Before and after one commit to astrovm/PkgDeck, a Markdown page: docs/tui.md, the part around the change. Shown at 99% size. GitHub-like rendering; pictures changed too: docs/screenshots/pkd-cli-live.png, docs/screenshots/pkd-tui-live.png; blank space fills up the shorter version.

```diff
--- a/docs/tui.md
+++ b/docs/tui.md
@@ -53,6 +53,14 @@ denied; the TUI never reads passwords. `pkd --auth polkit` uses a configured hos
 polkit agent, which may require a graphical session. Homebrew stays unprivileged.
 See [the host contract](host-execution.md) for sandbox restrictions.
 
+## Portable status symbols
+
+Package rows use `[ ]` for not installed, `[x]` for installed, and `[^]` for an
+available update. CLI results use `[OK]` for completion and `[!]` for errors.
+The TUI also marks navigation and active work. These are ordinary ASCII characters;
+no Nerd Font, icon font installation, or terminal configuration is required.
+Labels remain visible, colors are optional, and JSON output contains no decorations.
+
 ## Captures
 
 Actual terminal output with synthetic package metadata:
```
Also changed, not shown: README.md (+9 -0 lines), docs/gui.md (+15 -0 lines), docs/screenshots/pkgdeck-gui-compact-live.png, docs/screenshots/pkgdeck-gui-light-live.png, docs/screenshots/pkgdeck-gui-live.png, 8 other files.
---
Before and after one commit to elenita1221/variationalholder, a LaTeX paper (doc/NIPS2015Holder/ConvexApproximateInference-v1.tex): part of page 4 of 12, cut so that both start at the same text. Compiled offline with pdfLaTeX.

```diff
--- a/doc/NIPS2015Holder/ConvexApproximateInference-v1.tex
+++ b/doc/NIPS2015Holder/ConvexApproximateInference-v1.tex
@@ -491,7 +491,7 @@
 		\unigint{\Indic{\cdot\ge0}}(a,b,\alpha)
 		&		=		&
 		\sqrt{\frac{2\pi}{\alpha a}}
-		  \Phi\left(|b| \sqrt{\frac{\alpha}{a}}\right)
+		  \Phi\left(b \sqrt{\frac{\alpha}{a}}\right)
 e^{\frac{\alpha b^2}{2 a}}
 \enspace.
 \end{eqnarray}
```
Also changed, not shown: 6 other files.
---
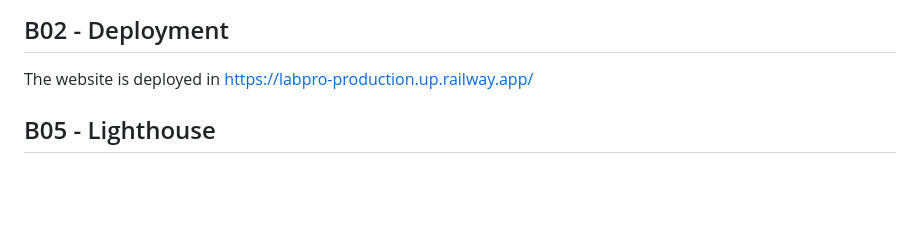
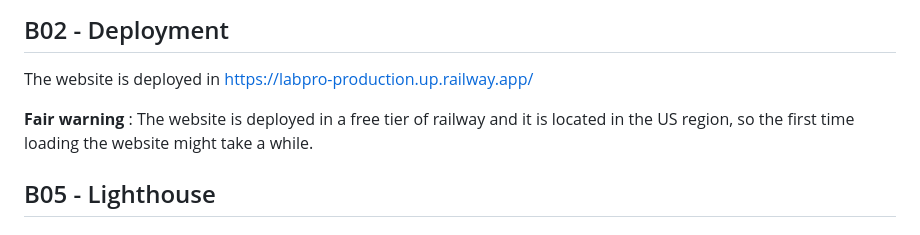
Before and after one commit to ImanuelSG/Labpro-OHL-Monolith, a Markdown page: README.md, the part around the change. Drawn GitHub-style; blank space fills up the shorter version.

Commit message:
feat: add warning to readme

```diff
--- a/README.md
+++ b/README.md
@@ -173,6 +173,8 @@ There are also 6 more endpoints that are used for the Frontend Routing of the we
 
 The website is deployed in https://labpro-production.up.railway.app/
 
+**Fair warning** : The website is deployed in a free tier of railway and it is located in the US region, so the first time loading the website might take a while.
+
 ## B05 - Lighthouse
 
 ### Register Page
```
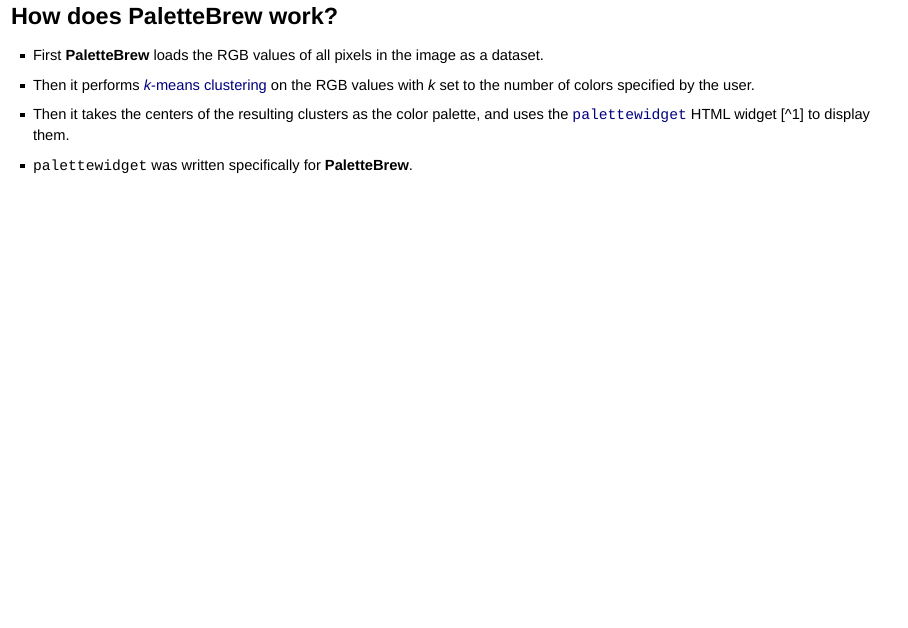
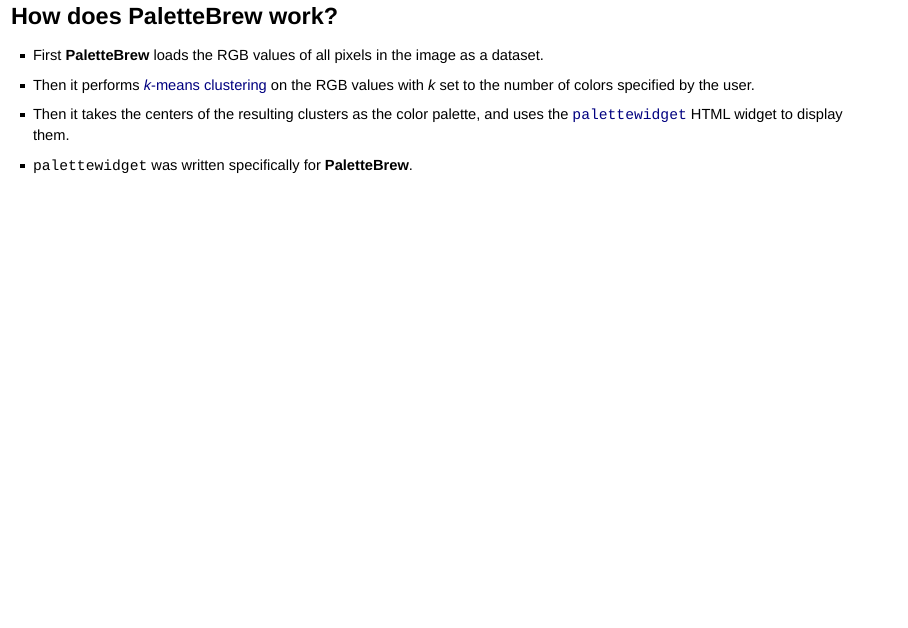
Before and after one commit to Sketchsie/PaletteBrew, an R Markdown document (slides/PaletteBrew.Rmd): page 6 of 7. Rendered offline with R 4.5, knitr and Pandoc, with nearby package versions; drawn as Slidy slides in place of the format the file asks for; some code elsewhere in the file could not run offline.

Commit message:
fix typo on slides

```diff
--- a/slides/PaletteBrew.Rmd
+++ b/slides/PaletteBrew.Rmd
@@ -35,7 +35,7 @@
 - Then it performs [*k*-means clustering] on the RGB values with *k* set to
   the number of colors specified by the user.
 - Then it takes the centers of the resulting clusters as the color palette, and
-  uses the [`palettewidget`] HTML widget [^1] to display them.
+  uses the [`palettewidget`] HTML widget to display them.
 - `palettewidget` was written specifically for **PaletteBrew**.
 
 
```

Directions for this task: Copy every line of the records above that contains "Markdown".

Result for this exercise:
Before and after one commit to astrovm/PkgDeck, a Markdown page: docs/tui.md, the part around the change. Shown at 99% size. GitHub-like rendering; pictures changed too: docs/screenshots/pkd-cli-live.png, docs/screenshots/pkd-tui-live.png; blank space fills up the shorter version.
Before and after one commit to ImanuelSG/Labpro-OHL-Monolith, a Markdown page: README.md, the part around the change. Drawn GitHub-style; blank space fills up the shorter version.
Before and after one commit to Sketchsie/PaletteBrew, an R Markdown document (slides/PaletteBrew.Rmd): page 6 of 7. Rendered offline with R 4.5, knitr and Pandoc, with nearby package versions; drawn as Slidy slides in place of the format the file asks for; some code elsewhere in the file could not run offline.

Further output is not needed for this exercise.